In the privacy of her home or in the theatre, Sarah Bernhardt made her life into a spectacle at the service of her talent.
To achieve this, she managed to inspire the admiring complicity of painters, sculptor, photographers and poster designers, who depicted the many facets of her role as a Diva. The painter Clairin, who was her lover and then a loyal friend, remained the official portraitist of his illustrious muse for fifty years.

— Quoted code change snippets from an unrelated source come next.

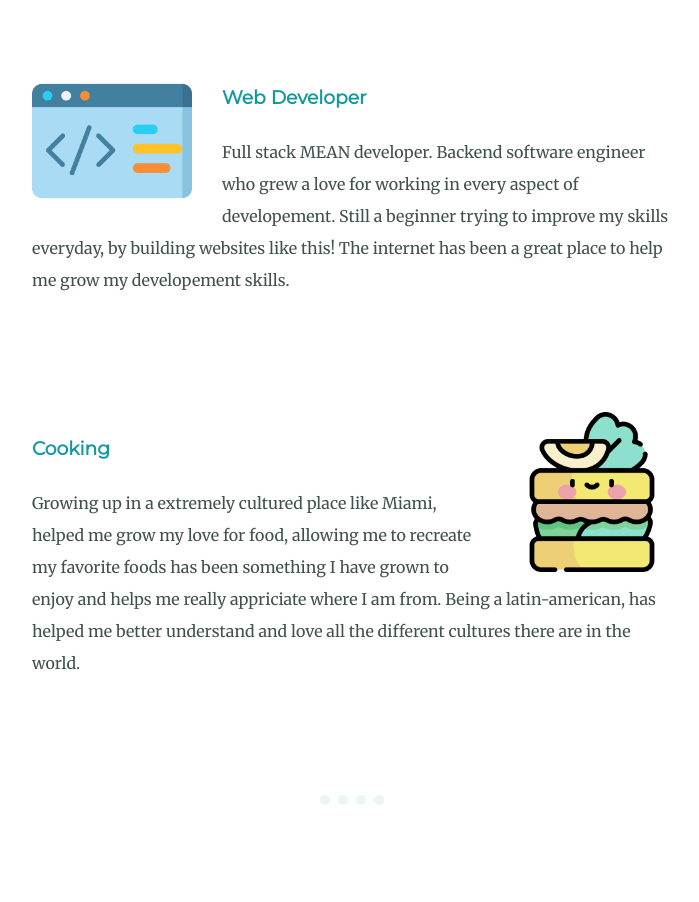
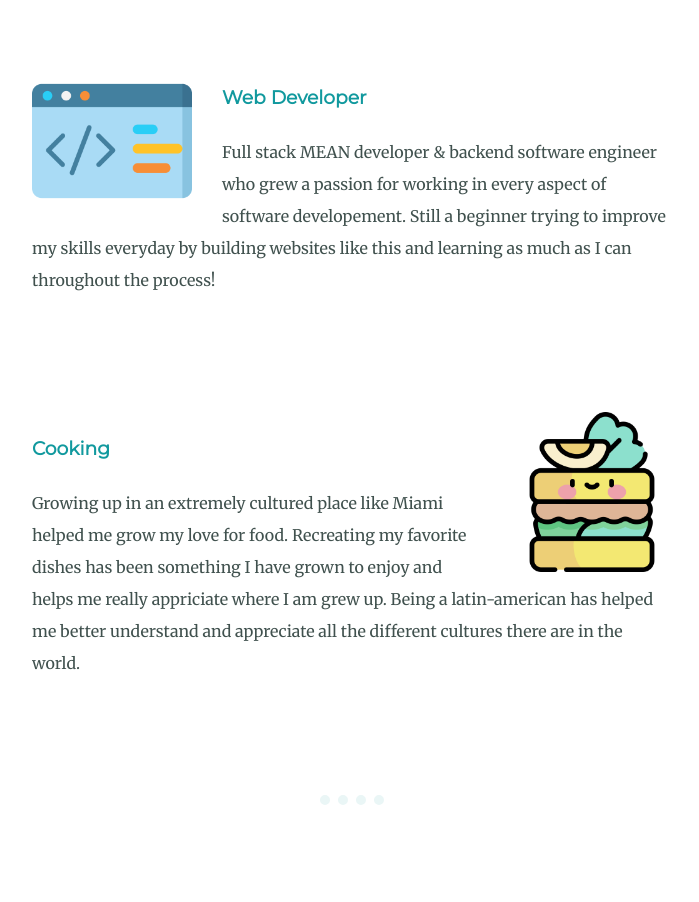
Before and after one commit to mariacodes/cuteWebsite, a plain HTML site: page index.html in a window 1280 px wide. Shown: the part 1660-2562 px from the top of the page, without its empty margins (288-987 px from the left). Drawn offline with Linux system fonts and the light colour scheme.

Commit message:
fix: typos

```diff
--- a/index.html
+++ b/index.html
@@ -30,12 +30,12 @@
         <div class="skill-row">
           <img class="codepic" src="./images/code.png" alt="coding">
           <h3>Web Developer</h3>
-          <p >Full stack MEAN developer. Backend software engineer who grew a love for working in every aspect of developement. Still a beginner trying to improve my skills everyday, by building websites like this! The internet has been a great place to help me grow my developement skills.</p>
+          <p >Full stack MEAN developer & backend software engineer who grew a passion for working in every aspect of software developement. Still a beginner trying to improve my skills everyday by building websites like this and learning as much as I can throughout the process!</p>
         </div>
         <div class="skill-row">
           <img class="foodpic" src="./images/causa-limena.png" alt="foodiepic">
           <h3>Cooking</h3>
-          <p >Growing up in a extremely cultured place like Miami, helped me grow my love for food, allowing me to recreate my favorite foods has been something I have grown to enjoy and helps me really appriciate where I am from. Being a latin-american, has helped me better understand and love all the different cultures there are in the world. </p>
+          <p >Growing up in an extremely cultured place like Miami helped me grow my love for food. Recreating my favorite dishes has been something I have grown to enjoy and helps me really appriciate where I am grew up. Being a latin-american has helped me better understand and appreciate all the different cultures there are in the world. </p>
         </div>
       </div>
       <hr>
```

This large portrait showing the subject in a white satin dress, with a very studied nonchalance, was one of Sarah Bernhardt's favourites and she kept it all her life. In 1876 it heralded the Art Nouveau aesthetic, with its sinuous lines, pearlescent tones and the magnetism of a feminine presence that is both seductive and disquieting. When his mother died, Maurice Bernhardt donated it to the Petit Palais, where it keeps the myth of this great actress alive.